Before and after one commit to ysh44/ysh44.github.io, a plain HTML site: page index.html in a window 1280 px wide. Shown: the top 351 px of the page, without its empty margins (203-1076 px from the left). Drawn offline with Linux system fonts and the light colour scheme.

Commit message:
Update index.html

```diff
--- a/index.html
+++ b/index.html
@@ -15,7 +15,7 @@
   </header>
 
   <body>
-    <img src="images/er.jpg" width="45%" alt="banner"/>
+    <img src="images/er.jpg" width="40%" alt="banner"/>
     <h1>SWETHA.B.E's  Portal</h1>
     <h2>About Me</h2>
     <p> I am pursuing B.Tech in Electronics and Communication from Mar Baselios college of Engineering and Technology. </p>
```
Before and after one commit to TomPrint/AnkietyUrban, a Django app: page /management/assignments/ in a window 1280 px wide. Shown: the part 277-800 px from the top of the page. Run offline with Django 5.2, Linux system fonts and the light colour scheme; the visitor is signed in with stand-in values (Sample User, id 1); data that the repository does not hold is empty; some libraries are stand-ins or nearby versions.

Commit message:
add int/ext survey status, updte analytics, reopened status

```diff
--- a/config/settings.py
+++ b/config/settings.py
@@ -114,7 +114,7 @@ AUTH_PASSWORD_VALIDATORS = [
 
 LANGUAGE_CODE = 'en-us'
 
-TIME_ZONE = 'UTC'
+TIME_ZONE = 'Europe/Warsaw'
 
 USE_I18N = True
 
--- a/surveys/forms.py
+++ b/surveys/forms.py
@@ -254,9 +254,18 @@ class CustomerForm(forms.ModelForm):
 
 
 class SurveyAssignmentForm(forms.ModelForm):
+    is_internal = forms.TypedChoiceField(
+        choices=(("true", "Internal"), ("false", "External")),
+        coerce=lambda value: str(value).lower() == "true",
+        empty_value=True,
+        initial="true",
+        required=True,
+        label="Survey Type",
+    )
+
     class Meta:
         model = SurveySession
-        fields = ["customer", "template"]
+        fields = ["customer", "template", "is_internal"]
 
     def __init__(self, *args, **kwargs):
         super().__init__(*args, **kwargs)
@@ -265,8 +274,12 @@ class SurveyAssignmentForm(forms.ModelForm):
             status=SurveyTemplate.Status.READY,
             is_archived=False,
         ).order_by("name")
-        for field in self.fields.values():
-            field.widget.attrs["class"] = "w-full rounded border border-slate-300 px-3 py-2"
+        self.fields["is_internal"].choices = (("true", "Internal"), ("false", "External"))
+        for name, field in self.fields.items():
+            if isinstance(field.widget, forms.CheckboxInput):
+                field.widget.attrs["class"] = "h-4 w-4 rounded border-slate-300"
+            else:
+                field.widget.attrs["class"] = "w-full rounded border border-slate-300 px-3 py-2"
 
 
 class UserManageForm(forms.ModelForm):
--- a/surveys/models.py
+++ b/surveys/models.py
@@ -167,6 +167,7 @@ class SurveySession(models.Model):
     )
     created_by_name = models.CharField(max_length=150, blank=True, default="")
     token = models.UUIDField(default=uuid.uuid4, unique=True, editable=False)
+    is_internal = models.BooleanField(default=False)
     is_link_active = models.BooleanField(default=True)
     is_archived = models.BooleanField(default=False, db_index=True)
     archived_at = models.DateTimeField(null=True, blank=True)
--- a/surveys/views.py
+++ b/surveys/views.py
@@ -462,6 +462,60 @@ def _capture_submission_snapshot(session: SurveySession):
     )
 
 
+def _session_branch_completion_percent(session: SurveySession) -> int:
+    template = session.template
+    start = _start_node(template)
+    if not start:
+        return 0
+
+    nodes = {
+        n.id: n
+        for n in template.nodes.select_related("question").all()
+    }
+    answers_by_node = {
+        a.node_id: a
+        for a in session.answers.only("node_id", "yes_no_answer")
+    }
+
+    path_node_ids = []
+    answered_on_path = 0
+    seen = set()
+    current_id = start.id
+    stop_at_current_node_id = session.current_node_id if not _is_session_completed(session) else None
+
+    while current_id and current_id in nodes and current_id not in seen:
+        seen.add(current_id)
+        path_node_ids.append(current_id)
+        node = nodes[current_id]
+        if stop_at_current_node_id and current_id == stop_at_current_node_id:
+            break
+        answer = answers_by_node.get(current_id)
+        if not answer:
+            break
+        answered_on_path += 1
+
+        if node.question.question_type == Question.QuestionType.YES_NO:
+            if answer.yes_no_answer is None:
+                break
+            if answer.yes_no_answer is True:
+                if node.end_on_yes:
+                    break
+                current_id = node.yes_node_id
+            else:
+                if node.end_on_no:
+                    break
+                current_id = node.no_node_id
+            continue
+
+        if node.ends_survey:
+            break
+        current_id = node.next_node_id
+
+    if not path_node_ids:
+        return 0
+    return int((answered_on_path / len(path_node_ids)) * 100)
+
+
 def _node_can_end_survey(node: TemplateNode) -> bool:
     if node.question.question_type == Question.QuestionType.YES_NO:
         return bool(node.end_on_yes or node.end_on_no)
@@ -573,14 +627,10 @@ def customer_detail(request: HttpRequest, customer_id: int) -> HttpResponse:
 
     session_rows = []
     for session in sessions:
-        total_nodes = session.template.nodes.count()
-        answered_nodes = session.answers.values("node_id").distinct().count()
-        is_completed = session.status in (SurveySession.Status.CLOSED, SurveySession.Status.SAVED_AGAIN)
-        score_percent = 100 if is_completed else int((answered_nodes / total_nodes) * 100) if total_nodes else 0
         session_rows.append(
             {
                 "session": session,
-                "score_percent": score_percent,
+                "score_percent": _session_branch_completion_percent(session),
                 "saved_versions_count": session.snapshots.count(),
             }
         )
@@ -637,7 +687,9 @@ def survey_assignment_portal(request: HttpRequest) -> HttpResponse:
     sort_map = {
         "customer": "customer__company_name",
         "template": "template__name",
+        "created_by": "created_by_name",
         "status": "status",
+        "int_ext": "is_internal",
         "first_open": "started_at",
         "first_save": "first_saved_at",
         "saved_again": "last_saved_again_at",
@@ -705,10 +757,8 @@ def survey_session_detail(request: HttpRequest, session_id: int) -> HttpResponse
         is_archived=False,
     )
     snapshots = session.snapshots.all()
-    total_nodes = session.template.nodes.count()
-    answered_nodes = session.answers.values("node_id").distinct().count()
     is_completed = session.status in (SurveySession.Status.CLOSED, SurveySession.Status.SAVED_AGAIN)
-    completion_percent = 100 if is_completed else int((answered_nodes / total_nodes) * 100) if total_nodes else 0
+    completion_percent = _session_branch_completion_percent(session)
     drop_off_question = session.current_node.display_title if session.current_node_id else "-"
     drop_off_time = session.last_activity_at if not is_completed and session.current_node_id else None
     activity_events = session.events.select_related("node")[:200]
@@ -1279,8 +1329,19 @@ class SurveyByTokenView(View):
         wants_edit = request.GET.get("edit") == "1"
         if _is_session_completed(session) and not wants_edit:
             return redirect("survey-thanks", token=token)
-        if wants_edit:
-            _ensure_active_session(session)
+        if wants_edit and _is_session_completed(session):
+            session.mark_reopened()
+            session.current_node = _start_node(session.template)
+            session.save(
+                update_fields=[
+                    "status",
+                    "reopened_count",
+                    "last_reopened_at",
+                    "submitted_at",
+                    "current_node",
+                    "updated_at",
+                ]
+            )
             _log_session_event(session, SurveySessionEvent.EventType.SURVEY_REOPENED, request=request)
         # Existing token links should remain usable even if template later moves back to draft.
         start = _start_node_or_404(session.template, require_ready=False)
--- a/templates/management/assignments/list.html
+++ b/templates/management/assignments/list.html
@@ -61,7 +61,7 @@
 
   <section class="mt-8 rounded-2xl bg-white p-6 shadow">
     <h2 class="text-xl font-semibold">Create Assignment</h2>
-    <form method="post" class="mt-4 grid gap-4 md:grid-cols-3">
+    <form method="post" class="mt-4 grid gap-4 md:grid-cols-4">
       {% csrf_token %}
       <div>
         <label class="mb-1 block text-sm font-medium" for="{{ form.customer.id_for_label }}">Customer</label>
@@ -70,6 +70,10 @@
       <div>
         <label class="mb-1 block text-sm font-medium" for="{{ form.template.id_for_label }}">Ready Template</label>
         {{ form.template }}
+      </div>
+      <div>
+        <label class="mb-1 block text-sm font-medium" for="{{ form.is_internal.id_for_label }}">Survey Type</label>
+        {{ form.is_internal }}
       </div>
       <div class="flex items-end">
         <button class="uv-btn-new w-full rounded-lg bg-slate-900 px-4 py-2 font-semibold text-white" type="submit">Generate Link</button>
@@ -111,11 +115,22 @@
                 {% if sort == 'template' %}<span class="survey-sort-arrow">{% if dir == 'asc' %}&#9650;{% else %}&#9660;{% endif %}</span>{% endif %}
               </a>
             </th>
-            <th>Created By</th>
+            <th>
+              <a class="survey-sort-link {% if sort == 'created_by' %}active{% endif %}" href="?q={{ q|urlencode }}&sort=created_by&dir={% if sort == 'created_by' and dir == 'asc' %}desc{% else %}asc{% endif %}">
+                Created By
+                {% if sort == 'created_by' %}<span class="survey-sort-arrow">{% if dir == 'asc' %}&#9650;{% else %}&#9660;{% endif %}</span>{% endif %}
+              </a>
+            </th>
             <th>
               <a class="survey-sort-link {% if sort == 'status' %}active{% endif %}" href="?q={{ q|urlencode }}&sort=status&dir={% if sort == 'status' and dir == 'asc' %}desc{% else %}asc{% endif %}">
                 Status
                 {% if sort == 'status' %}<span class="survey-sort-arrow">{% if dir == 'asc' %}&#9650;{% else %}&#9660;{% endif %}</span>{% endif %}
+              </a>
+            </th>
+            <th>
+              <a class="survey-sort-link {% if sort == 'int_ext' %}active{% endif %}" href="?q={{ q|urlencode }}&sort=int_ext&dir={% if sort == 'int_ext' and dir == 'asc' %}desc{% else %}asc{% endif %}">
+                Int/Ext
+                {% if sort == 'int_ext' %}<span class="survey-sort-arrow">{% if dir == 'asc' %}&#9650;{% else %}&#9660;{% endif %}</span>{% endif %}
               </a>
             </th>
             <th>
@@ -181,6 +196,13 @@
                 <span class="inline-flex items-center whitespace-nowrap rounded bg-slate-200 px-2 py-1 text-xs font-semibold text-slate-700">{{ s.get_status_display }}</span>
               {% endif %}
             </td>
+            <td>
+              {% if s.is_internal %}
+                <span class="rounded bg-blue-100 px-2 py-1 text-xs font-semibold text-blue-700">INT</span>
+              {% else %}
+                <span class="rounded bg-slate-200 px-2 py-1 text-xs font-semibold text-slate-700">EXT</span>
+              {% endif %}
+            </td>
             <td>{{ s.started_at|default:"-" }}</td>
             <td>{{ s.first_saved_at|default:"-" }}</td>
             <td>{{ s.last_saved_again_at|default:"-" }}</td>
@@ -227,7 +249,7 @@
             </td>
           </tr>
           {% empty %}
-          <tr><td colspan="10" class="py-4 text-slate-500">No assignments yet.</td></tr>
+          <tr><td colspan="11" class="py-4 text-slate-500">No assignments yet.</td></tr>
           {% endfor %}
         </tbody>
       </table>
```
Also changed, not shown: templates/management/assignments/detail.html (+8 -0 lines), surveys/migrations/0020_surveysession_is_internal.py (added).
-- -- --
The answer must be a single number: how many lines above contain the word "endif".

REPLY:
9